**ASSIGNED TASK:** Can you pull out each line of the data below that includes the word "README"?

++++ PROVIDED DATA ++++

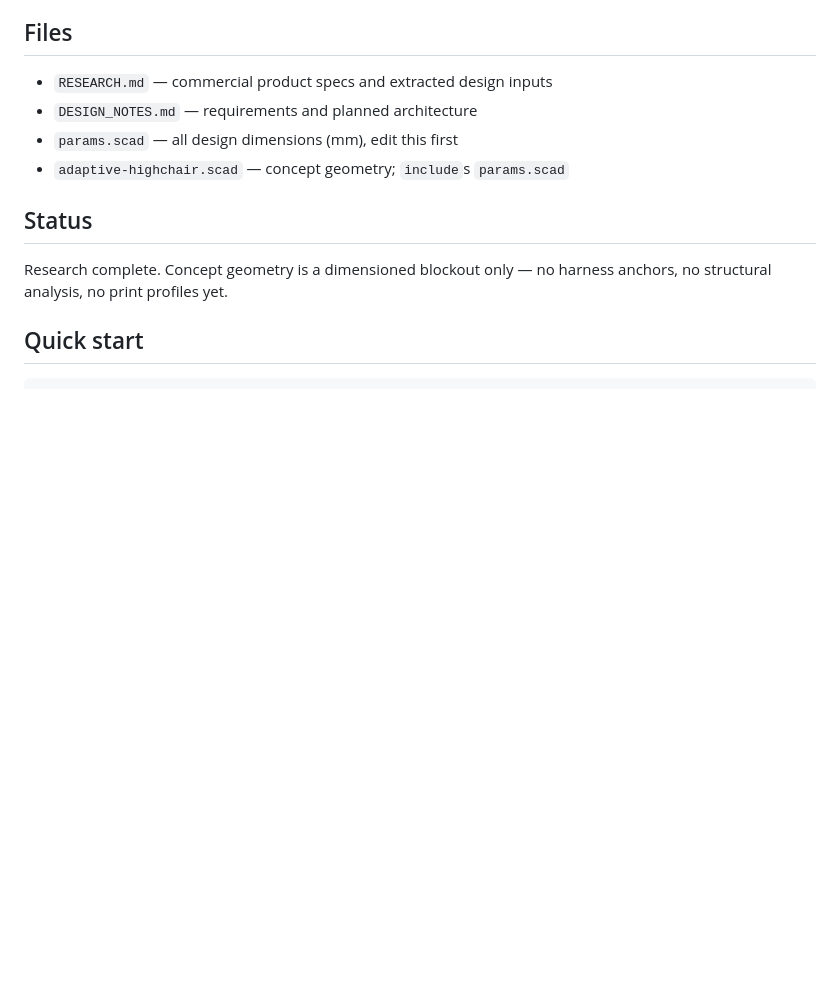
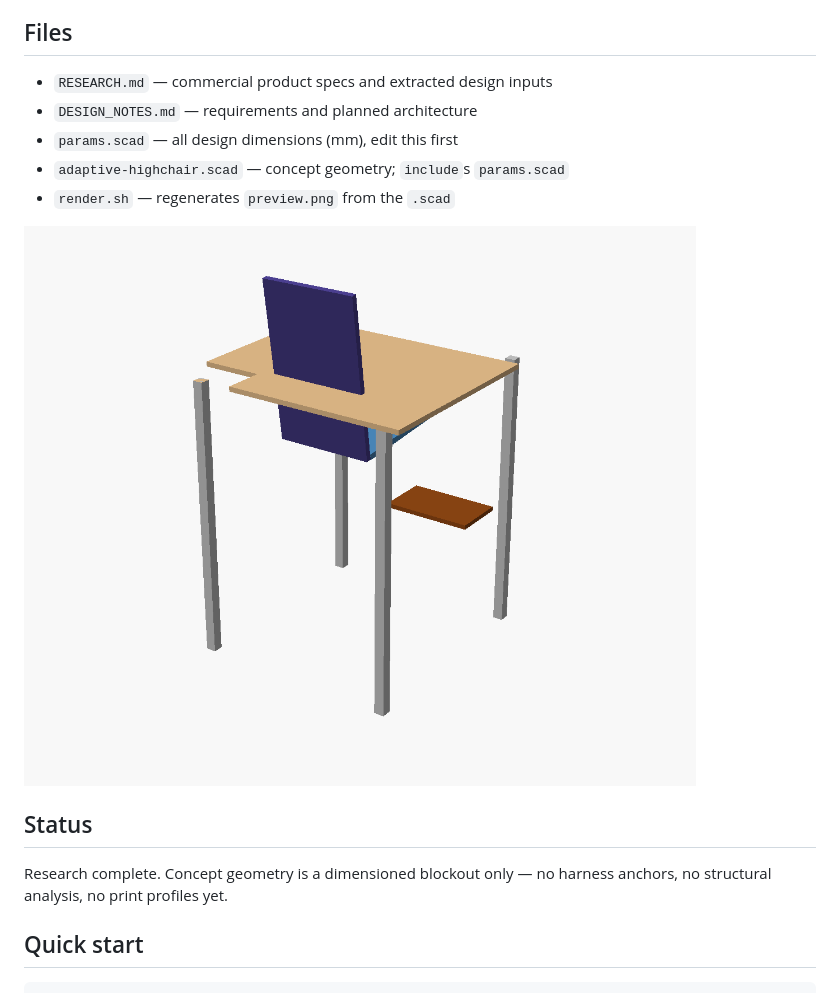
Before and after one commit to firstful/3d-printing, a Markdown page: adaptive-highchair/README.md, the part around the change. Rendered like a GitHub page; pictures changed too: adaptive-highchair/preview.png (added); blank space fills up the shorter version.

```diff
--- a/adaptive-highchair/README.md
+++ b/adaptive-highchair/README.md
@@ -15,6 +15,9 @@ off-the-shelf tube/wood stock, rather than a fully printed chair.
 - `DESIGN_NOTES.md` — requirements and planned architecture
 - `params.scad` — all design dimensions (mm), edit this first
 - `adaptive-highchair.scad` — concept geometry; `include`s `params.scad`
+- `render.sh` — regenerates `preview.png` from the `.scad`
+
+![Concept blockout](preview.png)
 
 ## Status
 
```
Also changed, not shown: 2 other files.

++++

**ANSWER TO THE EXERCISE:**
Before and after one commit to firstful/3d-printing, a Markdown page: adaptive-highchair/README.md, the part around the change. Rendered like a GitHub page; pictures changed too: adaptive-highchair/preview.png (added); blank space fills up the shorter version.
--- a/adaptive-highchair/README.md
+++ b/adaptive-highchair/README.md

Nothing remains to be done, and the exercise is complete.